[[ Supplied data open ]]

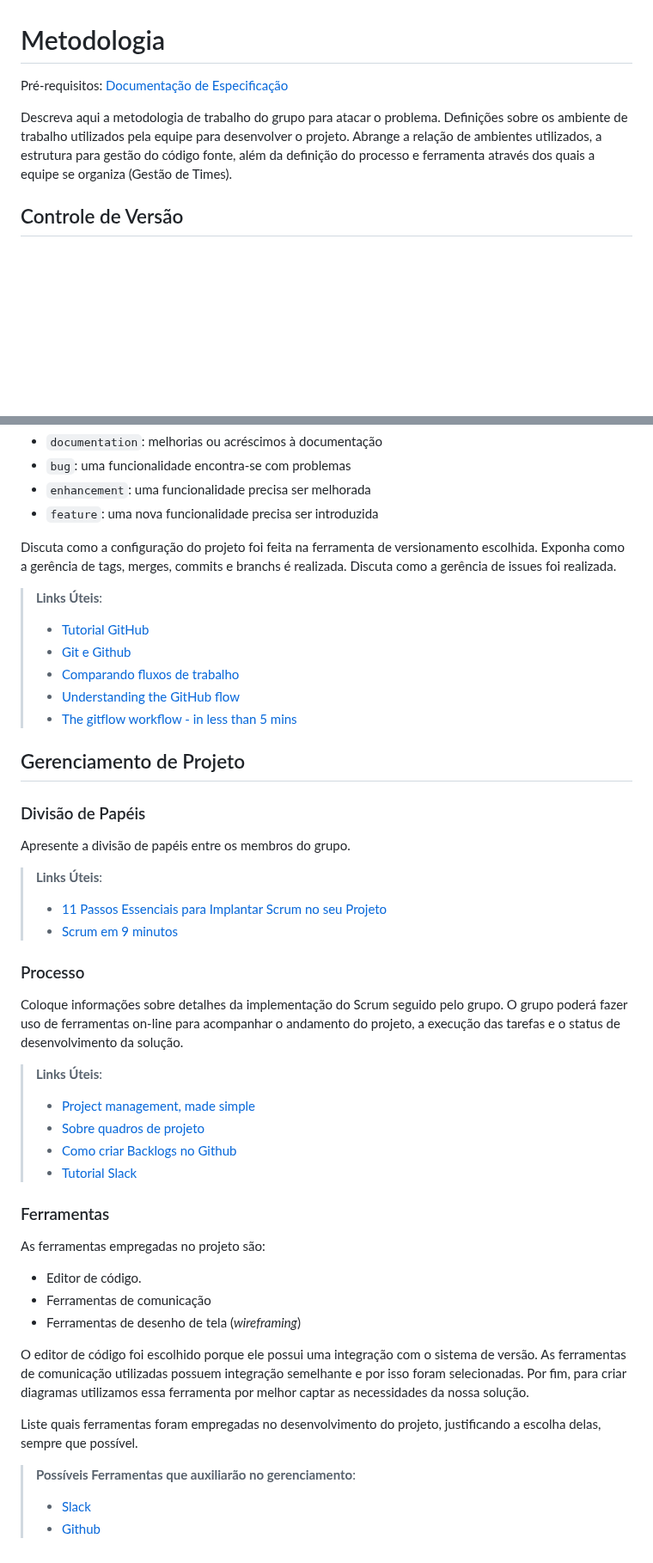
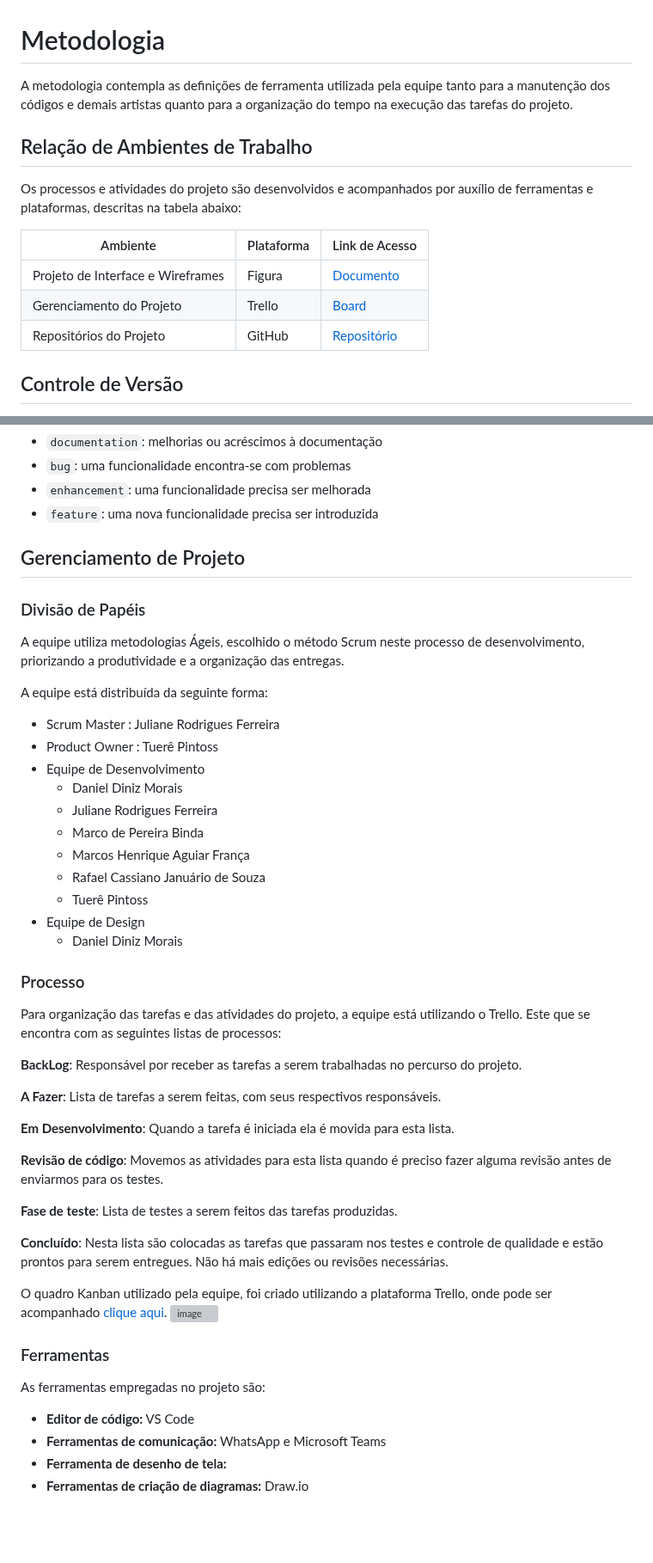
Before and after one commit to ICEI-PUC-Minas-PMV-ADS/pmv-ads-2023-2-e2-proj-chame-quando-precisar, a Markdown page: docs/03-Metodologia.md, 2 parts joined by grey strips. Shown at 86% size. GitHub-like rendering; blank space fills up the shorter version; grey boxes are pictures that could not be loaded.

Commit message:
Update 03-Metodologia.md
Atualização metodologia.

```diff
--- a/docs/03-Metodologia.md
+++ b/docs/03-Metodologia.md
@@ -1,9 +1,17 @@
 
 # Metodologia
 
-<span style="color:red">Pré-requisitos: <a href="2-Especificação do Projeto.md"> Documentação de Especificação</a></span>
+A metodologia contempla as definições de ferramenta utilizada pela equipe tanto para a manutenção dos códigos e demais artistas quanto para a organização do tempo na execução das tarefas do projeto.
 
-Descreva aqui a metodologia de trabalho do grupo para atacar o problema. Definições sobre os ambiente de trabalho utilizados pela  equipe para desenvolver o projeto. Abrange a relação de ambientes utilizados, a estrutura para gestão do código fonte, além da definição do processo e ferramenta através dos quais a equipe se organiza (Gestão de Times).
+## Relação de Ambientes de Trabalho
+
+Os processos e atividades do projeto são desenvolvidos e acompanhados por auxílio de ferramentas e plataformas, descritas na tabela abaixo:
+
+| Ambiente | Plataforma | Link de Acesso|
+|----------|------------|---------------|
+|Projeto de Interface e Wireframes | Figura | [Documento]()|
+|Gerenciamento do Projeto | Trello | [Board](https://trello.com/b/pENbh8VD/cqp-chame-quando-precisar)|
+|Repositórios do Projeto | GitHub | [Repositório](https://github.com/ICEI-PUC-Minas-PMV-ADS/pmv-ads-2023-2-e2-proj-chame-quando-precisar)
 
 ## Controle de Versão
 
@@ -26,52 +34,52 @@ etiquetas:
 - `enhancement`: uma funcionalidade precisa ser melhorada
 - `feature`: uma nova funcionalidade precisa ser introduzida
 
-Discuta como a configuração do projeto foi feita na ferramenta de versionamento escolhida. Exponha como a gerência de tags, merges, commits e branchs é realizada. Discuta como a gerência de issues foi realizada.
-
-> **Links Úteis**:
-> - [Tutorial GitHub](https://guides.github.com/activities/hello-world/)
-> - [Git e Github](https://www.youtube.com/playlist?list=PLHz_AreHm4dm7ZULPAmadvNhH6vk9oNZA)
->  - [Comparando fluxos de trabalho](https://www.atlassian.com/br/git/tutorials/comparing-workflows)
-> - [Understanding the GitHub flow](https://guides.github.com/introduction/flow/)
-> - [The gitflow workflow - in less than 5 mins](https://www.youtube.com/watch?v=1SXpE08hvGs)
 
 ## Gerenciamento de Projeto
 
 ### Divisão de Papéis
 
-Apresente a divisão de papéis entre os membros do grupo.
+A equipe utiliza metodologias Ágeis, escolhido o método Scrum neste processo de desenvolvimento, priorizando a produtividade e a organização das entregas.
 
-> **Links Úteis**:
-> - [11 Passos Essenciais para Implantar Scrum no seu
-> Projeto](https://mindmaster.com.br/scrum-11-passos/)
-> - [Scrum em 9 minutos](https://www.youtube.com/watch?v=XfvQWnRgxG0)
+A equipe está distribuída da seguinte forma:
+- Scrum Master : Juliane Rodrigues Ferreira
+- Product Owner : Tuerê Pintoss
+- Equipe de Desenvolvimento
+    * Daniel Diniz Morais
+    * Juliane Rodrigues Ferreira
+    * Marco de Pereira Binda
+    * Marcos Henrique Aguiar França
+    * Rafael Cassiano Januário de Souza
+    * Tuerê Pintoss
+- Equipe de Design
+    * Daniel Diniz Morais
+
 
 ### Processo
 
-Coloque  informações sobre detalhes da implementação do Scrum seguido pelo grupo. O grupo poderá fazer uso de ferramentas on-line para acompanhar o andamento do projeto, a execução das tarefas e o status de desenvolvimento da solução.
+Para organização das tarefas e das atividades do projeto, a equipe está utilizando o Trello. Este que se encontra com as seguintes listas de processos:
 
-> **Links Úteis**:
-> - [Project management, made simple](https://github.com/features/project-management/)
-> - [Sobre quadros de projeto](https://docs.github.com/pt/github/managing-your-work-on-github/about-project-boards)
-> - [Como criar Backlogs no Github](https://www.youtube.com/watch?v=RXEy6CFu9Hk)
-> - [Tutorial Slack](https://slack.com/intl/en-br/)
+**BackLog**: Responsável por receber as tarefas a serem trabalhadas no percurso do projeto.
+
+**A Fazer**: Lista de tarefas a serem feitas, com seus respectivos responsáveis.
+
+**Em Desenvolvimento**: Quando a tarefa é iniciada ela é movida para esta lista.
+
+**Revisão de código**: Movemos as atividades para esta lista quando é preciso fazer alguma revisão antes de enviarmos para os testes.
+
+**Fase de teste**: Lista de testes a serem feitos das tarefas produzidas.
+
+**Concluído**:  Nesta lista são colocadas as tarefas que passaram nos testes e controle de qualidade e estão prontos para serem entregues. Não há mais edições ou revisões necessárias.
+
+O quadro Kanban utilizado pela equipe, foi criado utilizando a plataforma Trello, onde  pode ser acompanhado [clique aqui](https://trello.com/b/pENbh8VD/cqp-chame-quando-precisar).
+![image](https://github.com/ICEI-PUC-Minas-PMV-ADS/pmv-ads-2023-2-e2-proj-chame-quando-precisar/assets/127157223/bdcd0a85-cf1a-420d-8d2d-492b39699f80)
+
 
 ### Ferramentas
 
 As ferramentas empregadas no projeto são:
 
-- Editor de código.
-- Ferramentas de comunicação
-- Ferramentas de desenho de tela (_wireframing_)
-
-O editor de código foi escolhido porque ele possui uma integração com o
-sistema de versão. As ferramentas de comunicação utilizadas possuem
-integração semelhante e por isso foram selecionadas. Por fim, para criar
-diagramas utilizamos essa ferramenta por melhor captar as
-necessidades da nossa solução.
-
-Liste quais ferramentas foram empregadas no desenvolvimento do projeto, justificando a escolha delas, sempre que possível.
-
-> **Possíveis Ferramentas que auxiliarão no gerenciamento**:
-> - [Slack](https://slack.com/)
-> - [Github](https://github.com/)
+- **Editor de código:** VS Code
+- **Ferramentas de comunicação:**  WhatsApp e Microsoft Teams
+- **Ferramenta de desenho de tela:**
+- **Ferramentas de criação de diagramas:** Draw.io
```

[[ Supplied data closed ]]

__Exercise requirements__
When a picture appears in the material, please pass over it while retyping the rest exactly.

__Answer to this task__
Before and after one commit to ICEI-PUC-Minas-PMV-ADS/pmv-ads-2023-2-e2-proj-chame-quando-precisar, a Markdown page: docs/03-Metodologia.md, 2 parts joined by grey strips. Shown at 86% size. GitHub-like rendering; blank space fills up the shorter version; grey boxes are pictures that could not be loaded.

Commit message:
Update 03-Metodologia.md
Atualização metodologia.

```diff
--- a/docs/03-Metodologia.md
+++ b/docs/03-Metodologia.md
@@ -1,9 +1,17 @@
 
 # Metodologia
 
-<span style="color:red">Pré-requisitos: <a href="2-Especificação do Projeto.md"> Documentação de Especificação</a></span>
+A metodologia contempla as definições de ferramenta utilizada pela equipe tanto para a manutenção dos códigos e demais artistas quanto para a organização do tempo na execução das tarefas do projeto.
 
-Descreva aqui a metodologia de trabalho do grupo para atacar o problema. Definições sobre os ambiente de trabalho utilizados pela  equipe para desenvolver o projeto. Abrange a relação de ambientes utilizados, a estrutura para gestão do código fonte, além da definição do processo e ferramenta através dos quais a equipe se organiza (Gestão de Times).
+## Relação de Ambientes de Trabalho
+
+Os processos e atividades do projeto são desenvolvidos e acompanhados por auxílio de ferramentas e plataformas, descritas na tabela abaixo:
+
+| Ambiente | Plataforma | Link de Acesso|
+|----------|------------|---------------|
+|Projeto de Interface e Wireframes | Figura | [Documento]()|
+|Gerenciamento do Projeto | Trello | [Board](https://trello.com/b/pENbh8VD/cqp-chame-quando-precisar)|
+|Repositórios do Projeto | GitHub | [Repositório](https://github.com/ICEI-PUC-Minas-PMV-ADS/pmv-ads-2023-2-e2-proj-chame-quando-precisar)
 
 ## Controle de Versão
 
@@ -26,52 +34,52 @@ etiquetas:
 - `enhancement`: uma funcionalidade precisa ser melhorada
 - `feature`: uma nova funcionalidade precisa ser introduzida
 
-Discuta como a configuração do projeto foi feita na ferramenta de versionamento escolhida. Exponha como a gerência de tags, merges, commits e branchs é realizada. Discuta como a gerência de issues foi realizada.
-
-> **Links Úteis**:
-> - [Tutorial GitHub](https://guides.github.com/activities/hello-world/)
-> - [Git e Github](https://www.youtube.com/playlist?list=PLHz_AreHm4dm7ZULPAmadvNhH6vk9oNZA)
->  - [Comparando fluxos de trabalho](https://www.atlassian.com/br/git/tutorials/comparing-workflows)
-> - [Understanding the GitHub flow](https://guides.github.com/introduction/flow/)
-> - [The gitflow workflow - in less than 5 mins](https://www.youtube.com/watch?v=1SXpE08hvGs)
 
 ## Gerenciamento de Projeto
 
 ### Divisão de Papéis
 
-Apresente a divisão de papéis entre os membros do grupo.
+A equipe utiliza metodologias Ágeis, escolhido o método Scrum neste processo de desenvolvimento, priorizando a produtividade e a organização das entregas.
 
-> **Links Úteis**:
-> - [11 Passos Essenciais para Implantar Scrum no seu
-> Projeto](https://mindmaster.com.br/scrum-11-passos/)
-> - [Scrum em 9 minutos](https://www.youtube.com/watch?v=XfvQWnRgxG0)
+A equipe está distribuída da seguinte forma:
+- Scrum Master : Juliane Rodrigues Ferreira
+- Product Owner : Tuerê Pintoss
+- Equipe de Desenvolvimento
+    * Daniel Diniz Morais
+    * Juliane Rodrigues Ferreira
+    * Marco de Pereira Binda
+    * Marcos Henrique Aguiar França
+    * Rafael Cassiano Januário de Souza
+    * Tuerê Pintoss
+- Equipe de Design
+    * Daniel Diniz Morais
+
 
 ### Processo
 
-Coloque  informações sobre detalhes da implementação do Scrum seguido pelo grupo. O grupo poderá fazer uso de ferramentas on-line para acompanhar o andamento do projeto, a execução das tarefas e o status de desenvolvimento da solução.
+Para organização das tarefas e das atividades do projeto, a equipe está utilizando o Trello. Este que se encontra com as seguintes listas de processos:
 
-> **Links Úteis**:
-> - [Project management, made simple](https://github.com/features/project-management/)
-> - [Sobre quadros de projeto](https://docs.github.com/pt/github/managing-your-work-on-github/about-project-boards)
-> - [Como criar Backlogs no Github](https://www.youtube.com/watch?v=RXEy6CFu9Hk)
-> - [Tutorial Slack](https://slack.com/intl/en-br/)
+**BackLog**: Responsável por receber as tarefas a serem trabalhadas no percurso do projeto.
+
+**A Fazer**: Lista de tarefas a serem feitas, com seus respectivos responsáveis.
+
+**Em Desenvolvimento**: Quando a tarefa é iniciada ela é movida para esta lista.
+
+**Revisão de código**: Movemos as atividades para esta lista quando é preciso fazer alguma revisão antes de enviarmos para os testes.
+
+**Fase de teste**: Lista de testes a serem feitos das tarefas produzidas.
+
+**Concluído**:  Nesta lista são colocadas as tarefas que passaram nos testes e controle de qualidade e estão prontos para serem entregues. Não há mais edições ou revisões necessárias.
+
+O quadro Kanban utilizado pela equipe, foi criado utilizando a plataforma Trello, onde  pode ser acompanhado [clique aqui](https://trello.com/b/pENbh8VD/cqp-chame-quando-precisar).
+![image](https://github.com/ICEI-PUC-Minas-PMV-ADS/pmv-ads-2023-2-e2-proj-chame-quando-precisar/assets/127157223/bdcd0a85-cf1a-420d-8d2d-492b39699f80)
+
 
 ### Ferramentas
 
 As ferramentas empregadas no projeto são:
 
-- Editor de código.
-- Ferramentas de comunicação
-- Ferramentas de desenho de tela (_wireframing_)
-
-O editor de código foi escolhido porque ele possui uma integração com o
-sistema de versão. As ferramentas de comunicação utilizadas possuem
-integração semelhante e por isso foram selecionadas. Por fim, para criar
-diagramas utilizamos essa ferramenta por melhor captar as
-necessidades da nossa solução.
-
-Liste quais ferramentas foram empregadas no desenvolvimento do projeto, justificando a escolha delas, sempre que possível.
-
-> **Possíveis Ferramentas que auxiliarão no gerenciamento**:
-> - [Slack](https://slack.com/)
-> - [Github](https://github.com/)
+- **Editor de código:** VS Code
+- **Ferramentas de comunicação:**  WhatsApp e Microsoft Teams
+- **Ferramenta de desenho de tela:**
+- **Ferramentas de criação de diagramas:** Draw.io
```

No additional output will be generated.